Theology Thursday: The doctrine of the Trinity
Updated: Nov 23, 2019
I grew up with a solid commitment to the idea that God is made of three persons — Father, Son and Spirit — and never really questioned it, but I also didn’t really take the time to learn how to explain that doctrine until I was asked to defend it as part of a job application when we were preparing to start our video production ministry! (Yeah, ask me about some of the other questions they asked someday!!) Over the years, I’ve been more conscientious of what it means to believe that God is Triune and that it’s a fundamental part of my faith. The photo is one we took of the Jordan River, where Jesus was baptized and one of the clearest examples of the Trinity was displayed as the Holy Spirit descended upon Him and His Father expressed His pleasure in His Son.
Here are my latest writings on the topic:
The basis for the doctrine of the Trinity is the many places in Scripture where the Bible refers to God as three distinct yet unified persons. For example, Isaiah 63:10 refers to grieving God’s Holy Spirit, indicating that God the Father and the Holy Spirit are separate from one another. Likewise, in Malachi 3:1-2, the Lord of hosts speaks of Jesus’ coming. Although the doctrine is firmly supported throughout the Old Testament, it is more completely revealed in the New Testament. In perhaps the most dramatic New Testament example, the Holy Spirit comes on Jesus at His baptism and God announces His pleasure with His Son (Matt. 3:16-17). All three members of the Trinity are seen at work to accomplish the same goal, working in perfect unity and each assuming a different role. Later, in Matthew 28:19, Jesus instructs his disciples to baptize believers “in the name of the Father and of the Son and of the Holy Spirit.” Clearly, He made the distinction that the three members of the Trinity were unique. There are many other examples throughout the Old and New Testaments that refer to each of the members of the Trinity in a way that indicates they have different functions and each are fully God.

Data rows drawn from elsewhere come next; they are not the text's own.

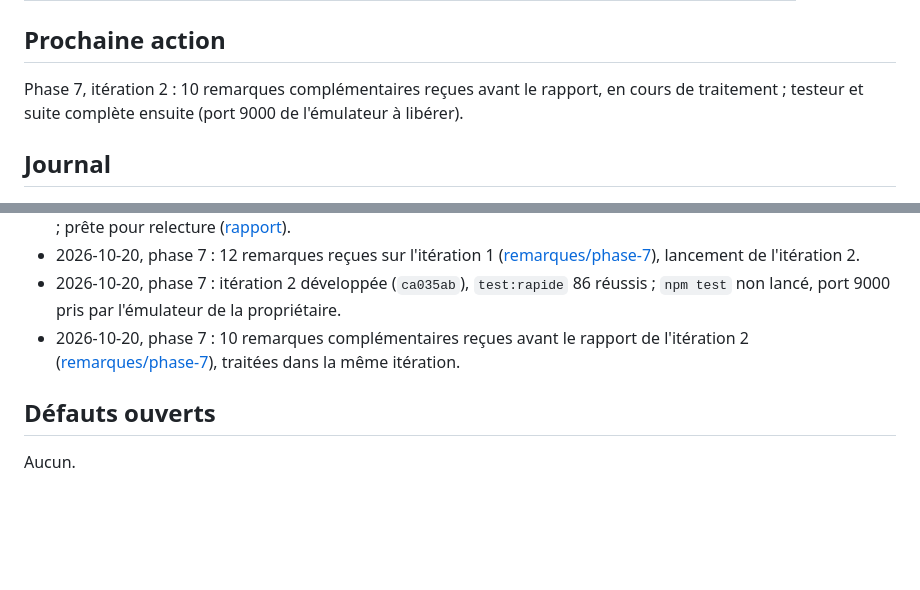
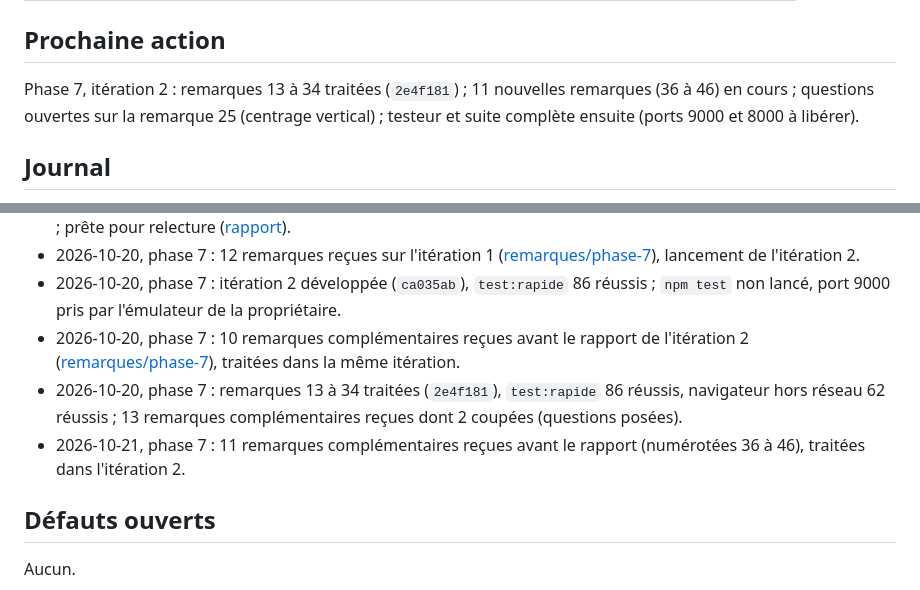
Before and after one commit to IvoryNayeli/romantasy-game, a Markdown page: docs/SUIVI.md, 2 parts joined by grey strips. Drawn GitHub-style; blank space fills up the shorter version.

```diff
--- a/docs/SUIVI.md
+++ b/docs/SUIVI.md
@@ -31,7 +31,7 @@ Seul le chef de phase écrit `validée`, uniquement après le message explicite
 
 ## Prochaine action
 
-Phase 7, itération 2 : 10 remarques complémentaires reçues avant le rapport, en cours de traitement ; testeur et suite complète ensuite (port 9000 de l'émulateur à libérer).
+Phase 7, itération 2 : remarques 13 à 34 traitées (`2e4f181`) ; 11 nouvelles remarques (36 à 46) en cours ; questions ouvertes sur la remarque 25 (centrage vertical) ; testeur et suite complète ensuite (ports 9000 et 8000 à libérer).
 
 ## Journal
 
@@ -43,6 +43,8 @@ Une ligne par session : date, phase, ce qui a été fait, ce qui reste. Courte :
 - 2026-10-20, phase 7 : 12 remarques reçues sur l'itération 1 ([remarques/phase-7](remarques/phase-7.md)), lancement de l'itération 2.
 - 2026-10-20, phase 7 : itération 2 développée (`ca035ab`), `test:rapide` 86 réussis ; `npm test` non lancé, port 9000 pris par l'émulateur de la propriétaire.
 - 2026-10-20, phase 7 : 10 remarques complémentaires reçues avant le rapport de l'itération 2 ([remarques/phase-7](remarques/phase-7.md)), traitées dans la même itération.
+- 2026-10-20, phase 7 : remarques 13 à 34 traitées (`2e4f181`), `test:rapide` 86 réussis, navigateur hors réseau 62 réussis ; 13 remarques complémentaires reçues dont 2 coupées (questions posées).
+- 2026-10-21, phase 7 : 11 remarques complémentaires reçues avant le rapport (numérotées 36 à 46), traitées dans l'itération 2.
 
 ## Défauts ouverts
 
```
Also changed, not shown: docs/remarques/phase-7.md (+22 -0 lines).
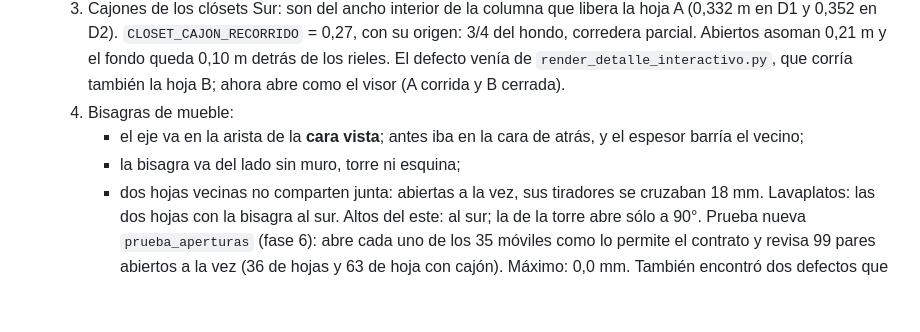
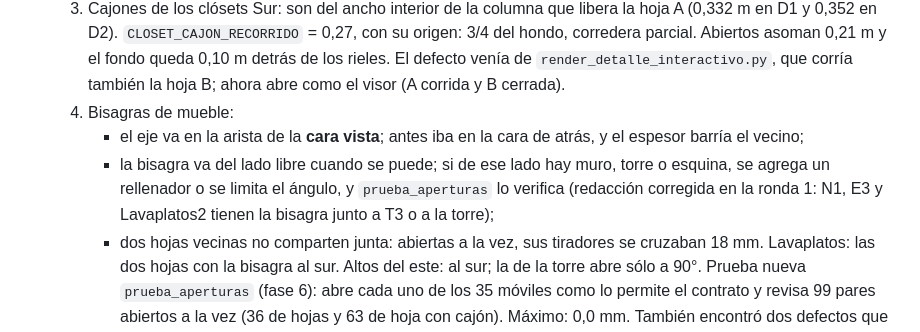
Before and after one commit to romainhr/ProjectBlenderhouse, a Markdown page: docs/noche-2026-09-26.md, the part around the change. GitHub-like rendering; blank space fills up the shorter version.

Commit message:
Bitácora: registro parcial de la corrección 07c (ronda 1), cortada por el límite de uso
Co-Authored-By: Claude Opus 5.5 <noreply@anthropic.com>

```diff
--- a/docs/noche-2026-09-26.md
+++ b/docs/noche-2026-09-26.md
@@ -269,7 +269,9 @@ Nota sobre las compuertas de CLAUDE.md: el usuario pidió trabajar sin interrupc
      la hoja B; ahora abre como el visor (A corrida y B cerrada).
   4. Bisagras de mueble:
      - el eje va en la arista de la **cara vista**; antes iba en la cara de atrás, y el espesor barría el vecino;
-     - la bisagra va del lado sin muro, torre ni esquina;
+     - la bisagra va del lado libre cuando se puede; si de ese lado hay muro, torre o esquina, se agrega un rellenador
+       o se limita el ángulo, y `prueba_aperturas` lo verifica (redacción corregida en la ronda 1: N1, E3 y
+       Lavaplatos2 tienen la bisagra junto a T3 o a la torre);
      - dos hojas vecinas no comparten junta: abiertas a la vez, sus tiradores se cruzaban 18 mm.
      Lavaplatos: las dos hojas con la bisagra al sur. Altos del este: al sur; la de la torre abre sólo a 90°.
      Prueba nueva `prueba_aperturas` (fase 6): abre cada uno de los 35 móviles como lo permite el contrato y revisa
```
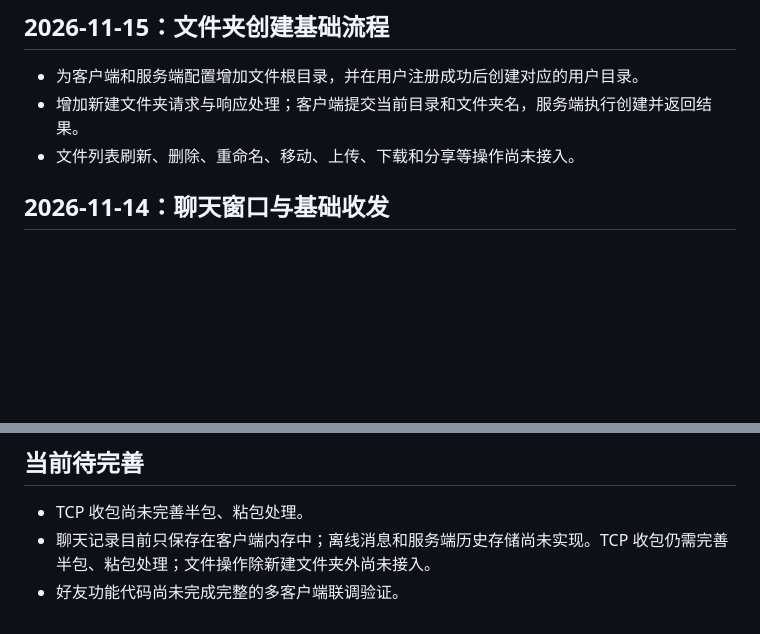
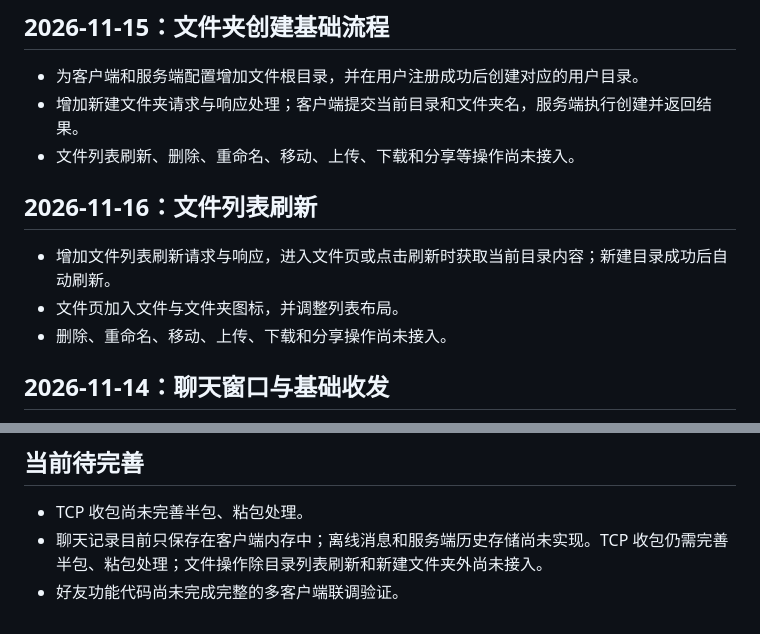
Before and after one commit to wenshuo-zh/qt-tcp, a Markdown page: CHANGELOG.md, 2 parts joined by grey strips. Rendered like a GitHub page; blank space fills up the shorter version.

```diff
--- a/CHANGELOG.md
+++ b/CHANGELOG.md
@@ -7,6 +7,12 @@
 - 为客户端和服务端配置增加文件根目录，并在用户注册成功后创建对应的用户目录。
 - 增加新建文件夹请求与响应处理；客户端提交当前目录和文件夹名，服务端执行创建并返回结果。
 - 文件列表刷新、删除、重命名、移动、上传、下载和分享等操作尚未接入。
+
+## 2026-11-16：文件列表刷新
+
+- 增加文件列表刷新请求与响应，进入文件页或点击刷新时获取当前目录内容；新建目录成功后自动刷新。
+- 文件页加入文件与文件夹图标，并调整列表布局。
+- 删除、重命名、移动、上传、下载和分享操作尚未接入。
 
 ## 2026-11-14：聊天窗口与基础收发
 
@@ -70,5 +76,5 @@
 ## 当前待完善
 
 - TCP 收包尚未完善半包、粘包处理。
-- 聊天记录目前只保存在客户端内存中；离线消息和服务端历史存储尚未实现。TCP 收包仍需完善半包、粘包处理；文件操作除新建文件夹外尚未接入。
+- 聊天记录目前只保存在客户端内存中；离线消息和服务端历史存储尚未实现。TCP 收包仍需完善半包、粘包处理；文件操作除目录列表刷新和新建文件夹外尚未接入。
 - 好友功能代码尚未完成完整的多客户端联调验证。
```
Also changed, not shown: README.md (+6 -3 lines), docs/BUILD.md (+1 -1 lines), Client/dir.png (added), Client/file.png (added), 14 other files.
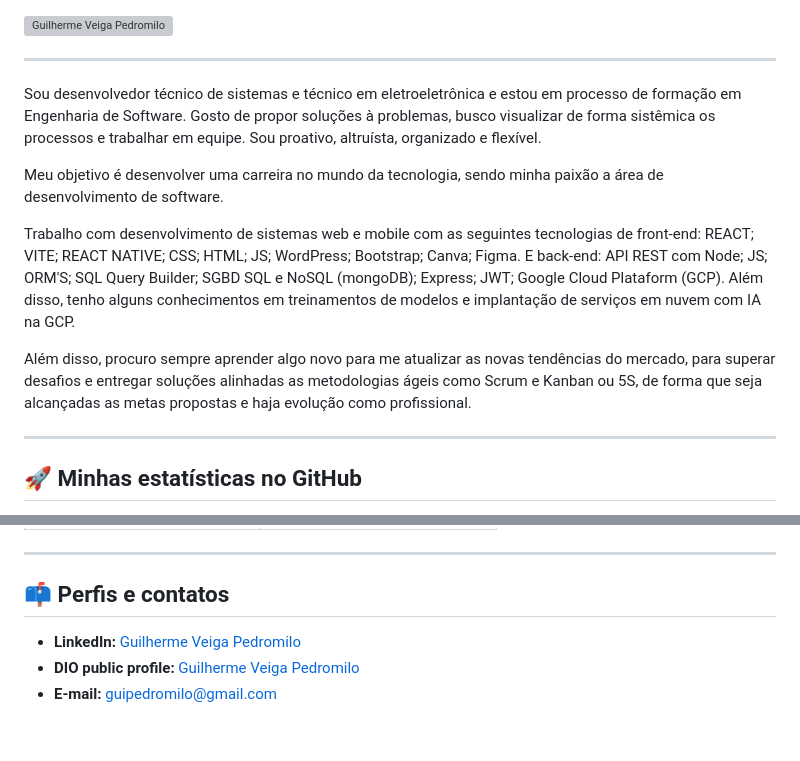
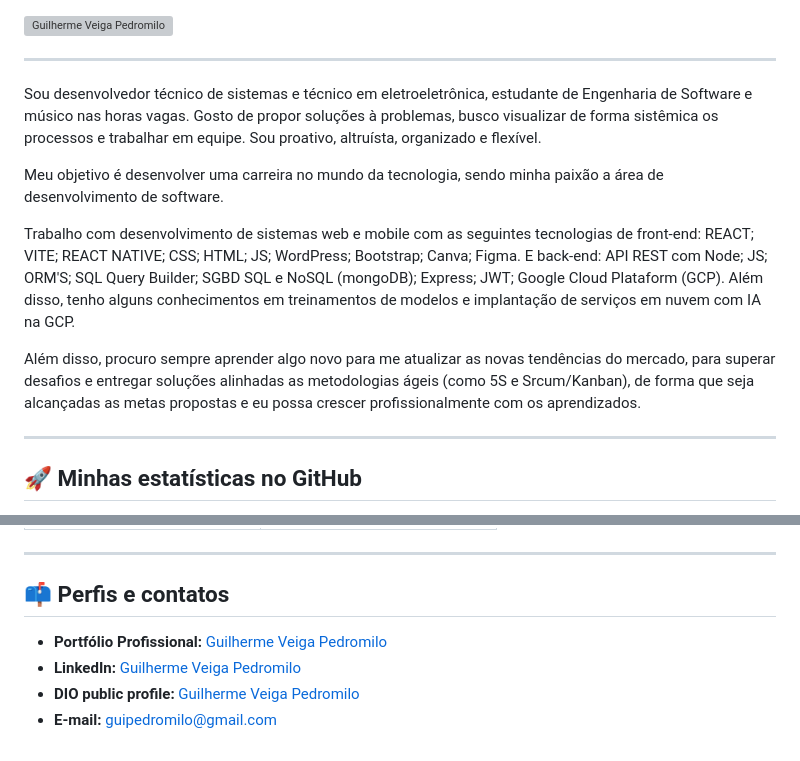
Before and after one commit to GuilhermeVeigaPedromilo/GuilhermeVeigaPedromilo, a Markdown page: README.md, 2 parts joined by grey strips. Drawn GitHub-style; grey boxes are pictures that could not be loaded.

```diff
--- a/README.md
+++ b/README.md
@@ -2,13 +2,14 @@
 
 ---
 
-Sou desenvolvedor técnico de sistemas e técnico em eletroeletrônica e estou em processo de formação em Engenharia de Software. Gosto de propor soluções à problemas, busco visualizar de forma sistêmica os processos e trabalhar em equipe. Sou proativo, altruísta, organizado e flexível.
+Sou desenvolvedor técnico de sistemas e técnico em eletroeletrônica, estudante de Engenharia de Software e músico nas horas vagas. Gosto de propor soluções à problemas, busco visualizar de forma sistêmica os processos e trabalhar em equipe. Sou proativo, altruísta, organizado e flexível.
 
 Meu objetivo é desenvolver uma carreira no mundo da tecnologia, sendo minha paixão a área de desenvolvimento de software.
 
 Trabalho com desenvolvimento de sistemas web e mobile com as seguintes tecnologias de front-end: REACT; VITE; REACT NATIVE; CSS; HTML; JS; WordPress; Bootstrap; Canva; Figma. E back-end: API REST com Node; JS; ORM'S; SQL Query Builder; SGBD SQL e NoSQL (mongoDB); Express; JWT; Google Cloud Plataform (GCP). Além disso, tenho alguns conhecimentos em treinamentos de modelos e implantação de serviços em nuvem com IA na GCP.
 
-Além disso, procuro sempre aprender algo novo para me atualizar as novas tendências do mercado, para superar desafios e entregar soluções alinhadas as metodologias ágeis como Scrum e Kanban ou 5S, de forma que seja alcançadas as metas propostas e haja evolução como profissional.
+Além disso, procuro sempre aprender algo novo para me atualizar as novas tendências do mercado, para superar
+desafios e entregar soluções alinhadas as metodologias ágeis (como 5S e Srcum/Kanban), de forma que seja alcançadas as metas propostas e eu possa crescer profissionalmente com os aprendizados.
 
 ---
 
@@ -61,6 +62,7 @@ Além disso, procuro sempre aprender algo novo para me atualizar as novas tendê
 
 ## 📫 Perfis e contatos
 
+- **Portfólio Profissional:** [Guilherme Veiga Pedromilo](https://guilhermeveigapedromilo.github.io/GuilhermeVeigaPedromilo/)
 - **LinkedIn:** [Guilherme Veiga Pedromilo](https://www.linkedin.com/in/guilhermeveigapedromilo/)
 - **DIO public profile:** [Guilherme Veiga Pedromilo](https://www.dio.me/users/guipedromilo)
 - **E-mail:** guipedromilo@gmail.com
```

The three persons of the Trinity are each fully God and yet there is only one God. They each have their own unique responsibilities yet they act in perfect unity. They have each always existed. Believers can demonstrate godly qualities, or fruit of the Spirit, when, by taking the example of the Trinity, they act in harmony with one another. Likewise, Jesus is our High Priest who advocates for us before the Father (1 Jn. 2:1) and the Holy Spirit intercedes on our behalf (Rom. 8:27). Obviously, the three work in unity for the sanctification of believers and the glory of God.
Beginning in the first chapter of the Bible, we see that God exists in three persons. Genesis 1:26 uses the plural form elohiym to refer to the Creator. The verses that specifically describe Creation indicate the actions of more than one person: “In the beginning God created the heavens and the earth…” (Gen. 1:1); “And the Spirit of God was hovering over the face of the waters” (Gen. 1:2).
First Peter describes all three members of the Trinity in one verse, “according to the foreknowledge of God the Father, in the sanctification of the Spirit, for obedience to Jesus Christ and for sprinkling with his blood…” (1:2). Their work clearly not merely coincides but is perfectly aligned to bring about a specific response in the lives of the believers.
First Corinthians could not make it any clearer: “Now there are varieties of gifts, but the same Spirit; and there are varieties of service, but the same Lord; and there are varieties of activities, but it is the same God who empowers them all in everyone” (12:4-6). The Spirit enables work to be done through the gifts He gives. The service and activities empowered by Jesus and God use those gifts. We are dependent on all three members of the Trinity for sanctification and service to God. Second Corinthians holds another beautiful example of the Trinity being mentioned succinctly (13:14).
In Ephesians, Paul instructs the believers on the doctrince of the Trinity, “There is one body and one Spirit…one Lord…one God and Father of all…” (4:4-6). Jude provides similar instruction, “…praying in the Holy Spirit, keep yourselves in the love of God, waiting for the mercy of our Lord Jesus Christ…” (20-21).
The members of Trinity refer to each other in Scripture (Jn. 14:26, Matt. 6:9-13) and they each have their distinctive roles: election (Father, Jn. 6:40); atonement (Jesus; 1 Jn. 4:10); and regeneration and renewal (Holy Spirit; Titus 3:5).
How does God being three persons make a difference in your life? Comment below and join the discussion!
 Logos Bible Software. Strong’s Concordance, H430.
 Wayne Grudem, Systematic Theology: an Introduction to Biblical Doctrine (Grand Rapids, MI: Zondervan, 1994), 231.